BEGIN

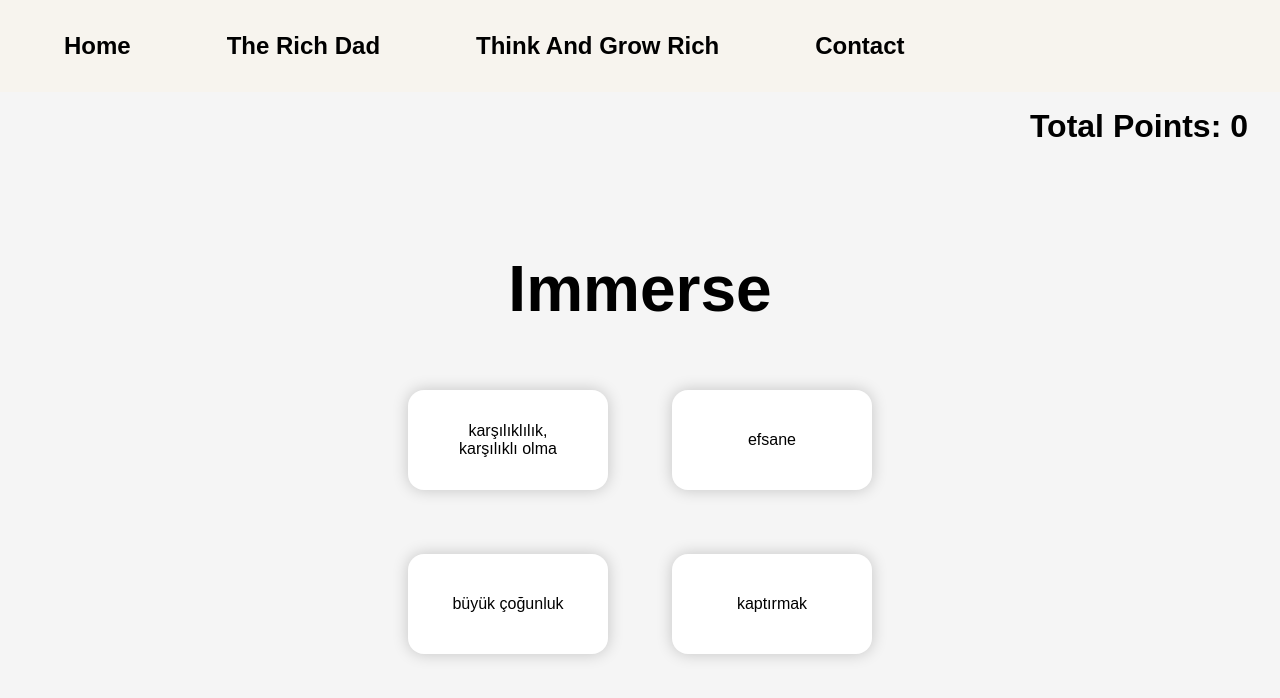
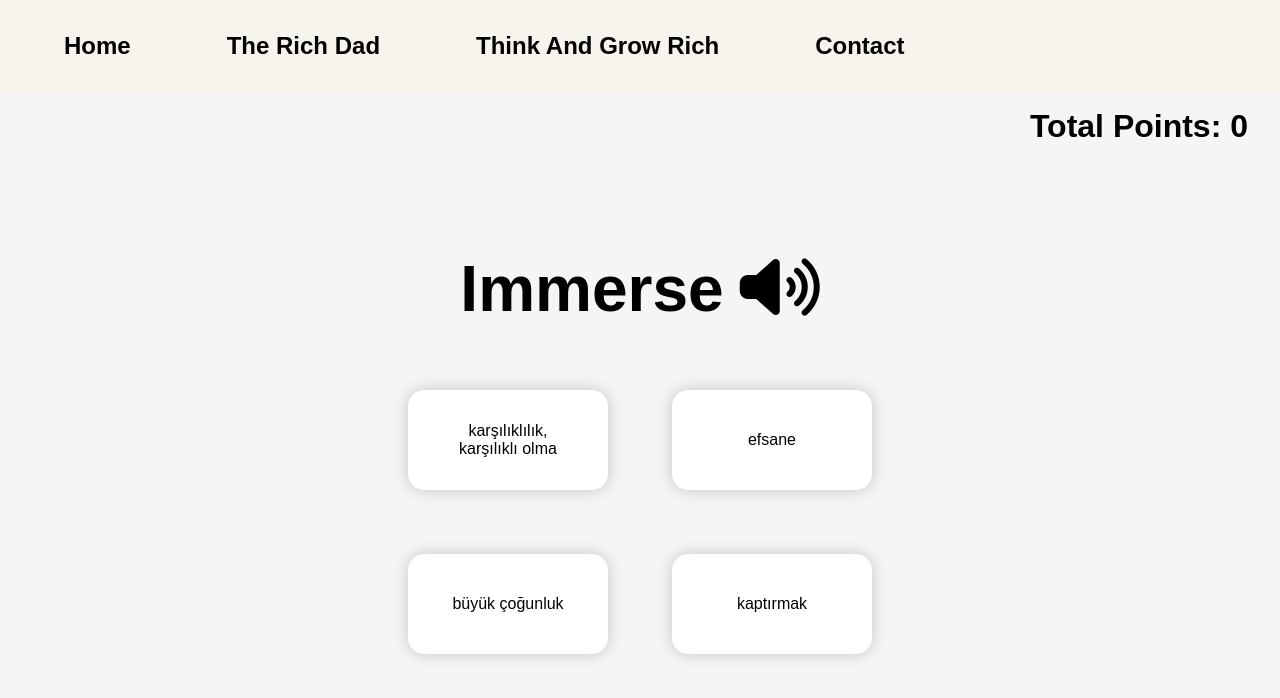
Before and after one commit to yunusemrecinar/Word-Game, a React (Create React App) app: page /therichdad in a window 1280 px wide. Shown: the top 698 px of the page. Built offline with nearby package versions, Linux system fonts and the light colour scheme; a web font is replaced by a local one.

Commit message:
word speech added

```diff
--- a/public/index.html
+++ b/public/index.html
@@ -24,6 +24,8 @@
       work correctly both with client-side routing and a non-root public URL.
       Learn how to configure a non-root public URL by running `npm run build`.
     -->
+
+    <link rel="stylesheet" href="https://cdnjs.cloudflare.com/ajax/libs/font-awesome/6.4.2/css/all.min.css" integrity="sha512-z3gLpd7yknf1YoNbCzqRKc4qyor8gaKU1qmn+CShxbuBusANI9QpRohGBreCFkKxLhei6S9CQXFEbbKuqLg0DA==" crossorigin="anonymous" referrerpolicy="no-referrer" />
     <title>Word Game</title>
 
     <style>
--- a/src/Components/TheRichDad/TheRichDad.js
+++ b/src/Components/TheRichDad/TheRichDad.js
@@ -10,6 +10,11 @@ const TheRichDad = () => {
     const [word, setWord] = useState("");
     const [answers, setAnswers] = useState({answer0: "", answer1: "", answer2: "", answer3: ""});
     const [selectedAnswers, setSelectedAnswers] = useState([null, null, null, null]);
+
+    const speakWord = (word) => {
+        const utterance = new SpeechSynthesisUtterance(word);
+        speechSynthesis.speak(utterance);
+    };
 
     const getRandomWords = () => {
         // Reset all selectedAnswer states
@@ -43,6 +48,7 @@ const TheRichDad = () => {
             answer2: randomAnswers[2],
             answer3: randomAnswers[3],
         });
+
     };
 
     const shuffle = (array) => {
@@ -95,6 +101,11 @@ const TheRichDad = () => {
             <div className="container">
                 <div className={'word'}>
                     {word}
+                    <div
+                        onClick={() => speakWord(word)}
+                    >
+                        <i class="fa-solid fa-volume-high speech"></i>
+                    </div>
                 </div>
                 <div className="answers">
                     {Object.keys(answers).map((key, index) => (
--- a/src/Components/TheRichDad/therichdad.css
+++ b/src/Components/TheRichDad/therichdad.css
@@ -26,10 +26,15 @@ body {
 }
 
 .word {
+    display: flex;
     font-size: 4rem;
     font-weight: 700;
     color: #000;
     text-transform: capitalize;
+}
+
+.speech {
+    margin-left: 1rem;
 }
 
 .answers {
```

END

Copy out all the data exactly; skip the pictures.

Before and after one commit to yunusemrecinar/Word-Game, a React (Create React App) app: page /therichdad in a window 1280 px wide. Shown: the top 698 px of the page. Built offline with nearby package versions, Linux system fonts and the light colour scheme; a web font is replaced by a local one.

Commit message:
word speech added

```diff
--- a/public/index.html
+++ b/public/index.html
@@ -24,6 +24,8 @@
       work correctly both with client-side routing and a non-root public URL.
       Learn how to configure a non-root public URL by running `npm run build`.
     -->
+
+    <link rel="stylesheet" href="https://cdnjs.cloudflare.com/ajax/libs/font-awesome/6.4.2/css/all.min.css" integrity="sha512-z3gLpd7yknf1YoNbCzqRKc4qyor8gaKU1qmn+CShxbuBusANI9QpRohGBreCFkKxLhei6S9CQXFEbbKuqLg0DA==" crossorigin="anonymous" referrerpolicy="no-referrer" />
     <title>Word Game</title>
 
     <style>
--- a/src/Components/TheRichDad/TheRichDad.js
+++ b/src/Components/TheRichDad/TheRichDad.js
@@ -10,6 +10,11 @@ const TheRichDad = () => {
     const [word, setWord] = useState("");
     const [answers, setAnswers] = useState({answer0: "", answer1: "", answer2: "", answer3: ""});
     const [selectedAnswers, setSelectedAnswers] = useState([null, null, null, null]);
+
+    const speakWord = (word) => {
+        const utterance = new SpeechSynthesisUtterance(word);
+        speechSynthesis.speak(utterance);
+    };
 
     const getRandomWords = () => {
         // Reset all selectedAnswer states
@@ -43,6 +48,7 @@ const TheRichDad = () => {
             answer2: randomAnswers[2],
             answer3: randomAnswers[3],
         });
+
     };
 
     const shuffle = (array) => {
@@ -95,6 +101,11 @@ const TheRichDad = () => {
             <div className="container">
                 <div className={'word'}>
                     {word}
+                    <div
+                        onClick={() => speakWord(word)}
+                    >
+                        <i class="fa-solid fa-volume-high speech"></i>
+                    </div>
                 </div>
                 <div className="answers">
                     {Object.keys(answers).map((key, index) => (
--- a/src/Components/TheRichDad/therichdad.css
+++ b/src/Components/TheRichDad/therichdad.css
@@ -26,10 +26,15 @@ body {
 }
 
 .word {
+    display: flex;
     font-size: 4rem;
     font-weight: 700;
     color: #000;
     text-transform: capitalize;
+}
+
+.speech {
+    margin-left: 1rem;
 }
 
 .answers {
```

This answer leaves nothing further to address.